People are often a little confused when they find out that I previously did a degree in physics and started on a path into the world of finance.
Looking back it confuses me… what was I thinking?!
At the time I didn’t have any clear idea of what I wanted to do. I was interested in physics and so went to university to do the hardest thing I could. Physics explains everything right?
I probably could’ve realised sooner that it wasn’t for me. But I was having A LOT of fun at uni, so it didn’t really matter.
One thing that was happening at uni though was I beginning to experience pain. At first only mild and occasional, but by the end of my degree, it was near-constant and severe.
A history of martial arts, a series of injuries, poor posture, glandular fever and the resultant post-viral syndrome, and an unhealthy lifestyle was catching up to me.
I saw countless physiotherapists and chiropractors, had investigations with my doctor and at the hospital, all to no avail. At best I got short-term symptom relief.
No clear explanation of what was going on. No solid action plan for how I was going to get out of pain. Just increasing levels of frustration, despondency and hopelessness.
A year after university it all came to a head and I decided I HAD to do something. I couldn’t sleep, I could hardly do anything without hurting, I was a mess.
I started seeing an Osteopath who finally gave me something resembling a sensible explanation of what was going on. Not the whole picture, but enough.
I started doing yoga which calmed my body down and get me in touch with myself in a way I’d never been. When your whole body hurts, you retreat from it into abstraction and distraction. Yoga made my body start to feel safe again.

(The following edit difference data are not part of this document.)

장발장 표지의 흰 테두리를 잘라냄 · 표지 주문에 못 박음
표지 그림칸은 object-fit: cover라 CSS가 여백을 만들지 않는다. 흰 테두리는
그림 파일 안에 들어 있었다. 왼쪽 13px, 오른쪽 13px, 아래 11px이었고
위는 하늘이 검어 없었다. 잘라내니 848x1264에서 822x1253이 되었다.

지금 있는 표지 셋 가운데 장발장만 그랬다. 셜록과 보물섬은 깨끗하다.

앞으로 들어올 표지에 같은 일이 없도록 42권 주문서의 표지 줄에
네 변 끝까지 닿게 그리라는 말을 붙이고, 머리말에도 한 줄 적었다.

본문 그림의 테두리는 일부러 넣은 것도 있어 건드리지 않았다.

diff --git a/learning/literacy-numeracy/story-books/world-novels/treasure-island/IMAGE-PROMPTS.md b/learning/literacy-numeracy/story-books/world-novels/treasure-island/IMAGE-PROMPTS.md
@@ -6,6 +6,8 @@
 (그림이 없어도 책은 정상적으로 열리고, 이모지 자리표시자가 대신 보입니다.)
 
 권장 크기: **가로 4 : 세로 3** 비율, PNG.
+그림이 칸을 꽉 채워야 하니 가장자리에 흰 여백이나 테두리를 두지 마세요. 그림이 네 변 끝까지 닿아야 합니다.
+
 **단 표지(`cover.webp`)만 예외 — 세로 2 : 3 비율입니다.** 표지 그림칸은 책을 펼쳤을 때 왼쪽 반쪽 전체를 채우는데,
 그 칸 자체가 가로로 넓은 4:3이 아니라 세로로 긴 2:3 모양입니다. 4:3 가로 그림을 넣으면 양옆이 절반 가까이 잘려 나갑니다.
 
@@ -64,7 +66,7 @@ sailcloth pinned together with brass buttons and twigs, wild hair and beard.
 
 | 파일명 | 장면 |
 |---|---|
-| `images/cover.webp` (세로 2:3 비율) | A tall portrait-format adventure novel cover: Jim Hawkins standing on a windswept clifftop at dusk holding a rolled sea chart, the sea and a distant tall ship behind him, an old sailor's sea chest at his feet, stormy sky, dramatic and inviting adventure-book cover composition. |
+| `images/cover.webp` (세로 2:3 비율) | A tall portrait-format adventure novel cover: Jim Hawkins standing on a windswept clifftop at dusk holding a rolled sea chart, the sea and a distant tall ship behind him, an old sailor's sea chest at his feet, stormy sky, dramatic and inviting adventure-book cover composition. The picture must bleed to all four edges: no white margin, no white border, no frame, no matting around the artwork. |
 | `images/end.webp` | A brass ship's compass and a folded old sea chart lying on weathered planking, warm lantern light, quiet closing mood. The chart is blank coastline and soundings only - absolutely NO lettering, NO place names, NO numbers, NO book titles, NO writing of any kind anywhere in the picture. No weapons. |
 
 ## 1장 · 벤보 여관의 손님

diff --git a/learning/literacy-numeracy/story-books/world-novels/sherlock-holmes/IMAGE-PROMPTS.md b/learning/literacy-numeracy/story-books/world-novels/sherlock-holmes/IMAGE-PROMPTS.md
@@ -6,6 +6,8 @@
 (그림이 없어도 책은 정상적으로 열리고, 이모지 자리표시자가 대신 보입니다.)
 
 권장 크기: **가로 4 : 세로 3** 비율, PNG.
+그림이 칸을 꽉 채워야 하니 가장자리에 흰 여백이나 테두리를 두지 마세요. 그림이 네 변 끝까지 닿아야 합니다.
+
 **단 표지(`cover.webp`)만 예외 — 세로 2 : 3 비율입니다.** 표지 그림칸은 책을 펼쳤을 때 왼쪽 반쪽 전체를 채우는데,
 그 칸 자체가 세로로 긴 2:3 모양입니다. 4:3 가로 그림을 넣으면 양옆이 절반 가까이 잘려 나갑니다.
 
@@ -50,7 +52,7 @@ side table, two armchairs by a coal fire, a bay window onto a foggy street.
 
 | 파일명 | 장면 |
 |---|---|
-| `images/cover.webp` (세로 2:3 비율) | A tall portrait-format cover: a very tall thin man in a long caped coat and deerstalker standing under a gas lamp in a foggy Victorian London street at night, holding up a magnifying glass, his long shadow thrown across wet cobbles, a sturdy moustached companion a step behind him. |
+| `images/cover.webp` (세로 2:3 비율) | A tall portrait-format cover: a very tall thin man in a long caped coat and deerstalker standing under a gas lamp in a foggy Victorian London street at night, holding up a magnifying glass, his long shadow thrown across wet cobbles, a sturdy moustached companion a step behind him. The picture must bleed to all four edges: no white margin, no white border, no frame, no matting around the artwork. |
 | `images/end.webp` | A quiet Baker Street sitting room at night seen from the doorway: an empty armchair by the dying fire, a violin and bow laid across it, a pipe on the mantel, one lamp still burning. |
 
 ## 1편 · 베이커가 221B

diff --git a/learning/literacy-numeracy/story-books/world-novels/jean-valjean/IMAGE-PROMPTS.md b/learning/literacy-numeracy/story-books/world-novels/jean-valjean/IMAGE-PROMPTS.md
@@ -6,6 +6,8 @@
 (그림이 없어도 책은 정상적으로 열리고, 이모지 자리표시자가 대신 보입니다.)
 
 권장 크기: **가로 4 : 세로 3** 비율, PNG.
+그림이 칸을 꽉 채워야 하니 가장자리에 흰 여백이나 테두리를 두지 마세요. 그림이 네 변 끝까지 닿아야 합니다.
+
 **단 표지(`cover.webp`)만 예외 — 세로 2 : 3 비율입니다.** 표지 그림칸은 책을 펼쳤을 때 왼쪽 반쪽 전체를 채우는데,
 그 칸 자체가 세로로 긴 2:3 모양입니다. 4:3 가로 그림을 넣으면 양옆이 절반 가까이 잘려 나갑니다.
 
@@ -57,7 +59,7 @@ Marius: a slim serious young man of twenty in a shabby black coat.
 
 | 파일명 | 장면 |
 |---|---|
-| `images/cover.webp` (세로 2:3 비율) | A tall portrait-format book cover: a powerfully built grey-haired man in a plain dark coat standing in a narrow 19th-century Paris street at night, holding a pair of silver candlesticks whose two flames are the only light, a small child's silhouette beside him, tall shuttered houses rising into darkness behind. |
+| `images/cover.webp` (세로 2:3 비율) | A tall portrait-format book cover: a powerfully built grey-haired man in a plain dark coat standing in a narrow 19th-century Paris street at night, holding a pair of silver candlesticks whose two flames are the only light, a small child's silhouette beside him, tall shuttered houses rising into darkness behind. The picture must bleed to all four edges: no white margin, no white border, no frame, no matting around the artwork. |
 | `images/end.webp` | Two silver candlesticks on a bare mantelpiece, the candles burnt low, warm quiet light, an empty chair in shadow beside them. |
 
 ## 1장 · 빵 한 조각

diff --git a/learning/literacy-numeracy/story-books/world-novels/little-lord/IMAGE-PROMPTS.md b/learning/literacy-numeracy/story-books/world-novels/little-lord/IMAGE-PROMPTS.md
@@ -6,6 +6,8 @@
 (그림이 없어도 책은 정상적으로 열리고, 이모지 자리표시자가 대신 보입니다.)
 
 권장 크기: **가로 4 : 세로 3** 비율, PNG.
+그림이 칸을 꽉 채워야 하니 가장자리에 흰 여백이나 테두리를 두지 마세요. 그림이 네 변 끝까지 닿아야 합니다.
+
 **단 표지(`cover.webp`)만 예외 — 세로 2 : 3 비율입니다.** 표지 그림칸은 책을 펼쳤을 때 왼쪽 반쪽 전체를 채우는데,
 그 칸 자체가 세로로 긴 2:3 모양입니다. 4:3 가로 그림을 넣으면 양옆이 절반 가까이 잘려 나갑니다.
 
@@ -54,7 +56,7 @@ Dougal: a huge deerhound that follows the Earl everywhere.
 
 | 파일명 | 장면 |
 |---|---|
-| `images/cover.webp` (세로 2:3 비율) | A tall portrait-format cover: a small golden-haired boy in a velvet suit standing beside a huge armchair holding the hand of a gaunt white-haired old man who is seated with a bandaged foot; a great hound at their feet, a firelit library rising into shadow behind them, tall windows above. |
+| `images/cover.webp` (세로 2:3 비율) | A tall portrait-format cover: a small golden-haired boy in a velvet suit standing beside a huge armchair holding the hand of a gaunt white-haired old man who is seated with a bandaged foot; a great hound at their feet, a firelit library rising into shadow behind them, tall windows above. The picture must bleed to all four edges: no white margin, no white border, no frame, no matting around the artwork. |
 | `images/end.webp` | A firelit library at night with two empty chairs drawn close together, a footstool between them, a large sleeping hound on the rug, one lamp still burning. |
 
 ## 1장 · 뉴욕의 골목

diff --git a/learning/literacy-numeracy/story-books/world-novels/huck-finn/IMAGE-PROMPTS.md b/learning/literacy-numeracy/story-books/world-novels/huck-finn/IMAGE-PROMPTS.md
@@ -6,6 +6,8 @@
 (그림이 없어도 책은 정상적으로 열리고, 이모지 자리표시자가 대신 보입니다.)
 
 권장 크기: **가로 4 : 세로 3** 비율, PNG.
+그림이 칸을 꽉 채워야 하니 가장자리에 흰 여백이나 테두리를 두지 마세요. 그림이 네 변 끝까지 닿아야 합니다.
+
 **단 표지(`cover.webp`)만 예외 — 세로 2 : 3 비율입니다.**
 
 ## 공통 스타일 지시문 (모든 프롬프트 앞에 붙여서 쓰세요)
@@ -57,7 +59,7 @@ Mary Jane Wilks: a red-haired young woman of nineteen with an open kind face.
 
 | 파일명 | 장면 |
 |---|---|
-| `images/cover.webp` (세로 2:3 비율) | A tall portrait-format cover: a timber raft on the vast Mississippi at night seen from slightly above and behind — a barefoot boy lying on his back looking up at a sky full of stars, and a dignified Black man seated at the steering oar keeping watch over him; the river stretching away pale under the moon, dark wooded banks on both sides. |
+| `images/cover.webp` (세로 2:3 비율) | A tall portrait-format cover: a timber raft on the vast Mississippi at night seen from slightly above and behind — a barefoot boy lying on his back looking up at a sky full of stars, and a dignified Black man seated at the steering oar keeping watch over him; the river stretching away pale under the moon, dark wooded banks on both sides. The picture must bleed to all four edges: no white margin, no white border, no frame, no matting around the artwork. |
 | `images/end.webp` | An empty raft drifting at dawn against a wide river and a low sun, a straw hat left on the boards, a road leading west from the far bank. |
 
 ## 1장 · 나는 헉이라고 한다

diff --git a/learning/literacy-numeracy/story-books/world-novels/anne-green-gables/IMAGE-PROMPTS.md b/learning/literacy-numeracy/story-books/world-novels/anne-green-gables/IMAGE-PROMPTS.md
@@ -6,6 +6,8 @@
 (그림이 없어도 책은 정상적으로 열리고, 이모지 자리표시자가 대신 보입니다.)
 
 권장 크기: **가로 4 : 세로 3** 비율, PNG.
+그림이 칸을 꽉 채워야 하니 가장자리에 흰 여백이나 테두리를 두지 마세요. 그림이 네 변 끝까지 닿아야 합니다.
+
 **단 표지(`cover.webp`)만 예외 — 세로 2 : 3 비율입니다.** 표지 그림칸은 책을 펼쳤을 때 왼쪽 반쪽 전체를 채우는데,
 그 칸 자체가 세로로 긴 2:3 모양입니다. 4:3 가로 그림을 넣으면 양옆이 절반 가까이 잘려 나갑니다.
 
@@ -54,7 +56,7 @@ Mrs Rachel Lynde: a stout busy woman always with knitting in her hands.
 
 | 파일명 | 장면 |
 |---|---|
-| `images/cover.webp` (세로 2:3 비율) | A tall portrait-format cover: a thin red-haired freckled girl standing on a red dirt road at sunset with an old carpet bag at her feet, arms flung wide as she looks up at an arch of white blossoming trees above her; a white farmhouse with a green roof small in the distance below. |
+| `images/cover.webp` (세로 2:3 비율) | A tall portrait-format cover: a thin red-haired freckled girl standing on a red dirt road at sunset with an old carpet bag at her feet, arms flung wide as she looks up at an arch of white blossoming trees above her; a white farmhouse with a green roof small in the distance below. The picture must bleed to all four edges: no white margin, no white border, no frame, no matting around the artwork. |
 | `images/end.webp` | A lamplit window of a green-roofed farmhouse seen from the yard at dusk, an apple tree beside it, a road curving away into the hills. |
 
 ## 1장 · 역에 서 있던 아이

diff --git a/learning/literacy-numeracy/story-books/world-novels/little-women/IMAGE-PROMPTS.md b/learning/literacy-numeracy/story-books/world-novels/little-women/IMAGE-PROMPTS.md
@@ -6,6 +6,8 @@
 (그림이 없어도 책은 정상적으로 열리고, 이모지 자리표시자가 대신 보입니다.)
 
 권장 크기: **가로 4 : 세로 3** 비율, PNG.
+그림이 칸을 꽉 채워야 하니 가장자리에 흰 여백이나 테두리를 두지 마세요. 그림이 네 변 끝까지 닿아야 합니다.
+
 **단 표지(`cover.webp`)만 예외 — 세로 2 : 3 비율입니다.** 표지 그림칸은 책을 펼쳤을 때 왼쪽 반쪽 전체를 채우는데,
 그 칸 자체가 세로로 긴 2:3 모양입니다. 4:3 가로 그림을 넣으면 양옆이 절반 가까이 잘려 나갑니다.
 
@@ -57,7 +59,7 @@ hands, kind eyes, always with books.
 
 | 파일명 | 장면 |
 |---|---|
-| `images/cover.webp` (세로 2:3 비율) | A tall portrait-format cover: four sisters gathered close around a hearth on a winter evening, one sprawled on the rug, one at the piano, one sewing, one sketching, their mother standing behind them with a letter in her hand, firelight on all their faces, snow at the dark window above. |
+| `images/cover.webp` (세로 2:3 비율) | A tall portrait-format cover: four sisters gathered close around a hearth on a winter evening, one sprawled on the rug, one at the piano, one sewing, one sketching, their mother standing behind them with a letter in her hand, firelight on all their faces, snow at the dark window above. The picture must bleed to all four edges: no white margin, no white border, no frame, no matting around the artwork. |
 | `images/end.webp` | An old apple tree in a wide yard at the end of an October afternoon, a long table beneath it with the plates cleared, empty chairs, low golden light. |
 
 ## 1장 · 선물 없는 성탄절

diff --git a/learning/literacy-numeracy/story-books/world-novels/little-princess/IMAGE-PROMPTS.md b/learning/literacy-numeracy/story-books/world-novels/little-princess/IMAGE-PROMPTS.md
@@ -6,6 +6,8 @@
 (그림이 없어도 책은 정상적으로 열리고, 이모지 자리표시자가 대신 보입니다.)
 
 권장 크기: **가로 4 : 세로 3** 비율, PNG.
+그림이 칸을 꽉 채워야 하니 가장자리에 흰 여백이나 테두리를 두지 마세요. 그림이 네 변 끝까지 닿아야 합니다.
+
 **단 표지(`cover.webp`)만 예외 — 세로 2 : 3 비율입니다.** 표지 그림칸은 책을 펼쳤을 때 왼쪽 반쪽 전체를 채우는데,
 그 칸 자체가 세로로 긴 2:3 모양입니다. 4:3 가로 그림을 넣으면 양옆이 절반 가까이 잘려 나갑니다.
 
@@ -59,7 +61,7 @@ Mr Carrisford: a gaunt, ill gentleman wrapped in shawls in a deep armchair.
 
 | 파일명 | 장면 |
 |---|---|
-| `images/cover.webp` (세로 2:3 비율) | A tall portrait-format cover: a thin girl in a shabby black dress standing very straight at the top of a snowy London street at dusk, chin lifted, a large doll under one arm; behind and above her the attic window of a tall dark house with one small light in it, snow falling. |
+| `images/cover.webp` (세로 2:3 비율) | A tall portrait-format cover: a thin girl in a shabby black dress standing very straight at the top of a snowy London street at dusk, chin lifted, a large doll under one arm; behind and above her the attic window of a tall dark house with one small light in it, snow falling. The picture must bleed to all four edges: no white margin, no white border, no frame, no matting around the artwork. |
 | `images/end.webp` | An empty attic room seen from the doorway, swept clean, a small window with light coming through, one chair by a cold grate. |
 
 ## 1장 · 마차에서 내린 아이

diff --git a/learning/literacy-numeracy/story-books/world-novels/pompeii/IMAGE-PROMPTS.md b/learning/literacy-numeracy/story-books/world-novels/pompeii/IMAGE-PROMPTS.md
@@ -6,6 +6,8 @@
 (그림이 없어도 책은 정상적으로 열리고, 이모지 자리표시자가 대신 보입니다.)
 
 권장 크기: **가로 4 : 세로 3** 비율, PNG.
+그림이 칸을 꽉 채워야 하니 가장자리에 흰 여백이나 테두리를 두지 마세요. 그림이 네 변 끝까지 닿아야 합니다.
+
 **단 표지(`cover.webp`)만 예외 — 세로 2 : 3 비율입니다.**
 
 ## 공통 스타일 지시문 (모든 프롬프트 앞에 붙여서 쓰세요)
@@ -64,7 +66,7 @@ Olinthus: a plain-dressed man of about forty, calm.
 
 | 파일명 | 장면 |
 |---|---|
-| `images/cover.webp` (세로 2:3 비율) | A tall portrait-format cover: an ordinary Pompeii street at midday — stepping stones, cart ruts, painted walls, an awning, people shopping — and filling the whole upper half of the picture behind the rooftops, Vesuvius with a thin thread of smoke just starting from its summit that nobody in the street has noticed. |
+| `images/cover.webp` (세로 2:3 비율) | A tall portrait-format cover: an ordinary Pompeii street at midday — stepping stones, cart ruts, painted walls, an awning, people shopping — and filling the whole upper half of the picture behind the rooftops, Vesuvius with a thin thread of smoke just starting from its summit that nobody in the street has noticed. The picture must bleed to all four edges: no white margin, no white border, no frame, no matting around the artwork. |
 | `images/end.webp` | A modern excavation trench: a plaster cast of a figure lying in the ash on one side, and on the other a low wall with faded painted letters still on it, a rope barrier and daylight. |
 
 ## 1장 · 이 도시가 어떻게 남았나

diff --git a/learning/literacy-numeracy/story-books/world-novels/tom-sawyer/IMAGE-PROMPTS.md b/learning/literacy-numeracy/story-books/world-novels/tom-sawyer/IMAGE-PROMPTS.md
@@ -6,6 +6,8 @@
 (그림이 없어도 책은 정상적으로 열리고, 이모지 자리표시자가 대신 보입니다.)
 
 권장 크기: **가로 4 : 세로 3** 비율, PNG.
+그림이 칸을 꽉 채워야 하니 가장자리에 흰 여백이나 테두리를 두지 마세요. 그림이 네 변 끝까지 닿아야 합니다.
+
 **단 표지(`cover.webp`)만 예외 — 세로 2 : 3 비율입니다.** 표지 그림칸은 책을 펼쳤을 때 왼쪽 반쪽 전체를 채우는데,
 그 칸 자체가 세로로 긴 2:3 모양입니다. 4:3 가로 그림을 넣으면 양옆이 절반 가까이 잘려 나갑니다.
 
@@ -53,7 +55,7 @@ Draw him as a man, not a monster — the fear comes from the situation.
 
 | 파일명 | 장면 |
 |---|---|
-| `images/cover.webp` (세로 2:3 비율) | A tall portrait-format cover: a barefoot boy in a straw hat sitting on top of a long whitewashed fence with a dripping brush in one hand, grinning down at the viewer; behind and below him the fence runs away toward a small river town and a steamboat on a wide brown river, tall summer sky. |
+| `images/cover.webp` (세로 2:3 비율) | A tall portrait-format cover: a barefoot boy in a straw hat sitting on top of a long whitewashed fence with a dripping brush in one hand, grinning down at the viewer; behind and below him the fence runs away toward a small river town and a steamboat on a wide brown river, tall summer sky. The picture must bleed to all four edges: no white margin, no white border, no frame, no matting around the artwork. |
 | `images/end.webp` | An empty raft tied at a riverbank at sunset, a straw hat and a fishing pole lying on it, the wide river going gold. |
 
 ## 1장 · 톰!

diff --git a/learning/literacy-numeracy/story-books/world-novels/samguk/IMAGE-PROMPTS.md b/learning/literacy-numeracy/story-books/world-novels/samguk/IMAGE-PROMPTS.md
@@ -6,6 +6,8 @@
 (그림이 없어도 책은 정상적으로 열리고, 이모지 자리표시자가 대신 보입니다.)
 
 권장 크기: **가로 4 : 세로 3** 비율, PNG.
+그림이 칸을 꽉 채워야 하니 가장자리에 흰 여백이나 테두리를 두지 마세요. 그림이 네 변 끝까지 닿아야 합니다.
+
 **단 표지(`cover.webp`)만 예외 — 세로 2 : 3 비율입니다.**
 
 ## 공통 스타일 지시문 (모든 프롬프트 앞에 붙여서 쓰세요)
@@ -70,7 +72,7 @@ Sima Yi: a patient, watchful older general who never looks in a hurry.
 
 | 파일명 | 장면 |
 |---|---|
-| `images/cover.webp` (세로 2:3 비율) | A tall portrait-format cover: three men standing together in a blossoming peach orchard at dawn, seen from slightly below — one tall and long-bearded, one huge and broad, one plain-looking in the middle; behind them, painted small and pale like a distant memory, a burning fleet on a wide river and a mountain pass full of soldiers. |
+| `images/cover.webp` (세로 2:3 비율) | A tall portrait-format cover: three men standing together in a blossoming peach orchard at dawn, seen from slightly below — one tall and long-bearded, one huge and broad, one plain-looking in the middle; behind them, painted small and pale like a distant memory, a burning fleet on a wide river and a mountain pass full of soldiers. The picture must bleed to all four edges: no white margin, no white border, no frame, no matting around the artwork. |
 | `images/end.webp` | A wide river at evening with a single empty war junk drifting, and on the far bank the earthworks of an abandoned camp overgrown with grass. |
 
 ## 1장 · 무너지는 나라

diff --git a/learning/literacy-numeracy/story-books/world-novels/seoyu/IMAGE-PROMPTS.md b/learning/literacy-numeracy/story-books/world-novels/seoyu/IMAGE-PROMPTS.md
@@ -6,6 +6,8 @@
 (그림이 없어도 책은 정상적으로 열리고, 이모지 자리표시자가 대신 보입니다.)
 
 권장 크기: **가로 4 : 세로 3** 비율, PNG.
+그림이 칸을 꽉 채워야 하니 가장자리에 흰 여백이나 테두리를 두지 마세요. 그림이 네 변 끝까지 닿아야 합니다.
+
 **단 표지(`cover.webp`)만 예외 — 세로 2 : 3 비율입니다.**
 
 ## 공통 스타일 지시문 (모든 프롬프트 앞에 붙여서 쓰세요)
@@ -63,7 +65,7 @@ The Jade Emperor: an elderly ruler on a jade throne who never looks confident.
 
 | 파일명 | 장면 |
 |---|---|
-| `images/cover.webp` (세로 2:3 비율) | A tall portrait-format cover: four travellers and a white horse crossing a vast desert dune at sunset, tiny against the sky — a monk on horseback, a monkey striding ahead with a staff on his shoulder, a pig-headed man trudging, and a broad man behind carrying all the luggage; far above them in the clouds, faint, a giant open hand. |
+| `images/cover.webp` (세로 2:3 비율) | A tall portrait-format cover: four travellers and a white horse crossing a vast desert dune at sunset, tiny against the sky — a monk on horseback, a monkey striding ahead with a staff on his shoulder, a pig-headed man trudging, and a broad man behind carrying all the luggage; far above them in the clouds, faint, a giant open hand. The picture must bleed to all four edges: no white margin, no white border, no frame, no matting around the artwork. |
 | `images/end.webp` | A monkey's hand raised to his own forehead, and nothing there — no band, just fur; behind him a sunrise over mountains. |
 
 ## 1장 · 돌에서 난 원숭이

To learn more I started a year-long course in Clinical Sports and Remedial Massage. I found I quite enjoyed it. Not only was I learning all about my own body, but I might also be able to help others in a similar situation.
So I followed where my learning and the science led.
I started another degree, this time in Osteopathy, to give a solid medical grounding to what I was learning. I considered physio and chiro, but the course at the UCO seemed by far the most well-rounded course I saw.
But the science, along with my own personal experience, clearly showed that manual therapy was only one part of the puzzle. So I completed a personal training qualification as well, along with a separate course in injury rehabilitation and exercise therapy.
That takes me to now, just finishing my third year of university and… I don’t hurt anymore. Well, not in a way that really bothers me.
Chronic pain will be a part of my life, but it’s not ruining it. I can still do all the things I want to do and what’s even better, I can use everything I’ve learned to help other people find a way through their pain.